If someone has fun writing something, you can tell that as a reader. It’s contagious. I enjoy reading posts that are glowing with passion, either it’s of hate or of love. It doesn’t matter if I have the opposite view about the movie as the writer. It’s still a good read.
3. I’m executing my consumer rights.
My fellow Swedish movie blogger Fiffi mentioned this a while, which was one of the things that inspired this post. In a rough translation she wrote:
“It feels as if the film industry is a conveyer band and we, the consumers, stand at the end station, indulging the end product either it tastes well or badly. How do you reclaim a theatre ticket you’ve bought? How do you act as an unsatisfied moviegoer otherwise than talking, blogging and discussing it? I don’t know. You can’t know if a movie is badly made or not until you’ve seen it.”
Exactly. I’ve never ever walked out of a theatre during a screening, asking to get my money back. No matter how bad a movie is, I would never think of doing that. In my world it’s rude, cheap and a signal of ignorance and bad taste. There is always an element of gambling in watching movies and sometimes you lose. That’s just how it is.
On the other hand I think you have every right in the world to warn other people about a movie you had a very bad experience with, the same way as you will share with your relatives and friends if you eat at a bad restaurant or hire a serviceman who turns out not to do his job very well. Of course you share your opinion!
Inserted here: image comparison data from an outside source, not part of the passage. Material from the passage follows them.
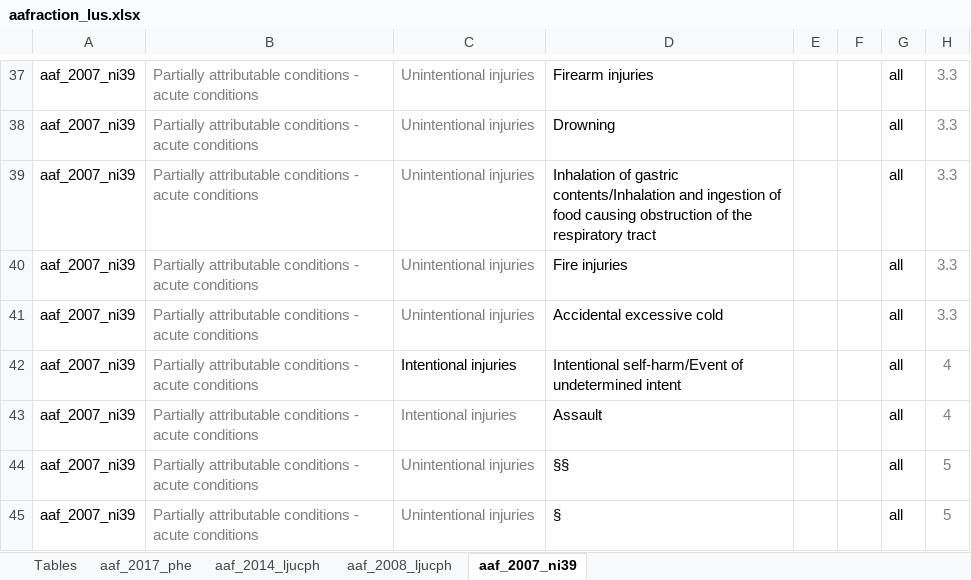
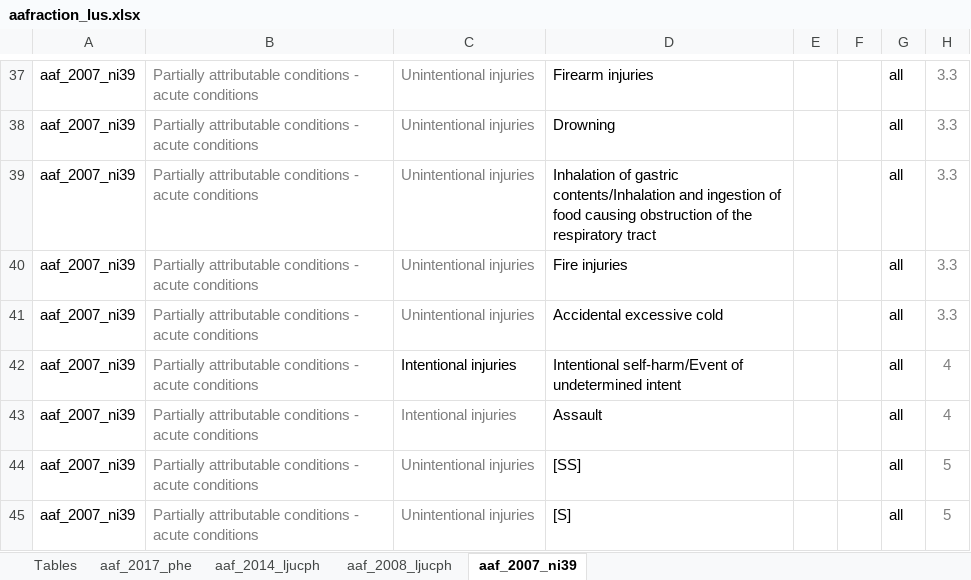
Before and after one commit to ianbatesncc/aafractions.ncc, an Excel workbook: data-raw/aafraction_lus.xlsx, sheet aaf_2007_ni39, drawn as a sheet; only a part is shown, gaps mark what is left out; values as stored, in another font and other column widths than the file's, no borders; conditional formats and table styles not drawn; the diff names each change by its address in the sheet, - before the commit and + after, or states it on an @@ line.

```diff
--- a/data-raw/aafraction_lus.xlsx (sheet aaf_2007_ni39)
+++ b/data-raw/aafraction_lus.xlsx (sheet aaf_2007_ni39)
-D44: §§
+D44: [SS]
-D45: §
+D45: [S]
```
Also changed, not shown: sheet aaf_2008_ljucph, sheet aaf_2017_phe, sheet aaf_2014_ljucph, 1 other file.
As a consumer you have very little to put up against the marketing machinery of the biggest movies, but the importance of word of mouth is increasing in the age of social media and I see no reason whatsoever why we shouldn’t use our consumer power.
The film critic Scott Jordan Harris wrote a column recently where he attacked what he described as an emerging trend, snarking in film criticism. To be fair it’s overall a very good article where I agree with most of what he says, but I couldn’t help thinking he’s going a little bit too far when he says that there “is no point in a thousand bloggers each reviewing the major studio releases of the week or, even worse, just choosing whichever one of them is least exciting and wasting words in mocking it.”
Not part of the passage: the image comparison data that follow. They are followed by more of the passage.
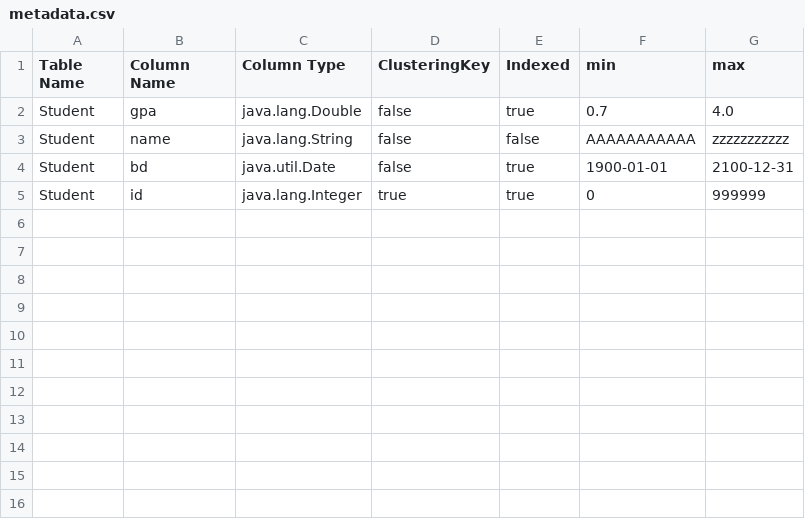
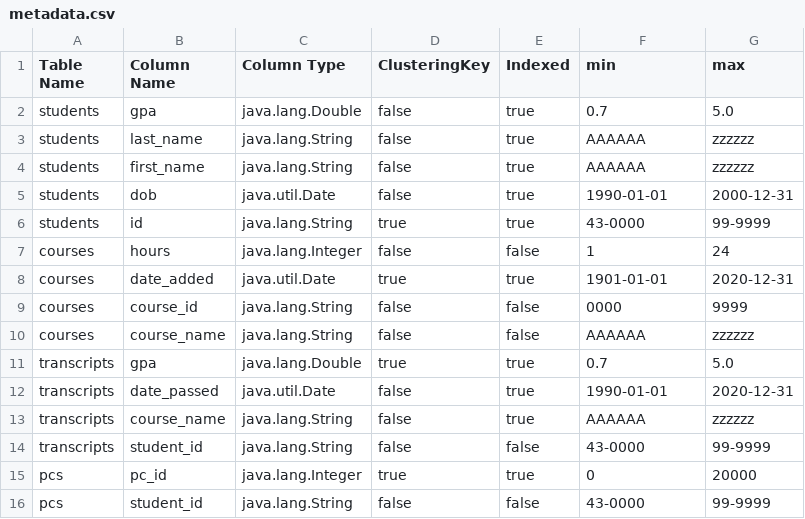
Before and after one commit to Ahmed-Eloraby/DB2Project, a CSV file: target/classes/metadata.csv, drawn as a sheet.

```diff
--- a/target/classes/metadata.csv
+++ b/target/classes/metadata.csv
@@ -1,5 +1,16 @@
 Table Name,Column Name,Column Type,ClusteringKey,Indexed,min,max
-Student,gpa,java.lang.Double,false,true,0.7,4.0
-Student,name,java.lang.String,false,false,AAAAAAAAAAA,zzzzzzzzzzz
-Student,bd,java.util.Date,false,true,1900-01-01,2100-12-31
-Student,id,java.lang.Integer,true,true,0,999999
+students,gpa,java.lang.Double,false,true,0.7,5.0
+students,last_name,java.lang.String,false,true,AAAAAA,zzzzzz
+students,first_name,java.lang.String,false,true,AAAAAA,zzzzzz
+students,dob,java.util.Date,false,true,1990-01-01,2000-12-31
+students,id,java.lang.String,true,true,43-0000,99-9999
+courses,hours,java.lang.Integer,false,false,1,24
+courses,date_added,java.util.Date,true,true,1901-01-01,2020-12-31
+courses,course_id,java.lang.String,false,false,0000,9999
+courses,course_name,java.lang.String,false,false,AAAAAA,zzzzzz
+transcripts,gpa,java.lang.Double,true,true,0.7,5.0
+transcripts,date_passed,java.util.Date,false,true,1990-01-01,2020-12-31
+transcripts,course_name,java.lang.String,false,true,AAAAAA,zzzzzz
+transcripts,student_id,java.lang.String,false,false,43-0000,99-9999
+pcs,pc_id,java.lang.Integer,true,true,0,20000
+pcs,student_id,java.lang.String,false,false,43-0000,99-9999
```
Also changed, not shown: 4 other files.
Harris says that our daily ambition should be to “find a film so good it moves us to write about it persuasively enough that readers are compelled to seek it out and have the same wonderful experience we did”.
Snark is something he thinks should be left for Twitter, “where attention spans are short, character limits are shorter and, as the very name “Twitter” suggests, frivolity is key.”
I think we need to bark and snark every once in a while, either we’re amateur movie bloggers or professional film bloggers. But it should be done with certain finesse of course, and not too often. Just a little pinch once in a while. It’s the that keeps us from becoming overly sweet, singing kumbaya and holding hand whatever movie we get to see.
And now it’s time to bring in some drinks and bring out a toast for the incoming weekend. In Sweden this is a special one, devoted to Midsummer celebrations. Here’s a crash course if you want to try some of our pagan rituals for yourself.
Glad midsommar – Happy Midsummer!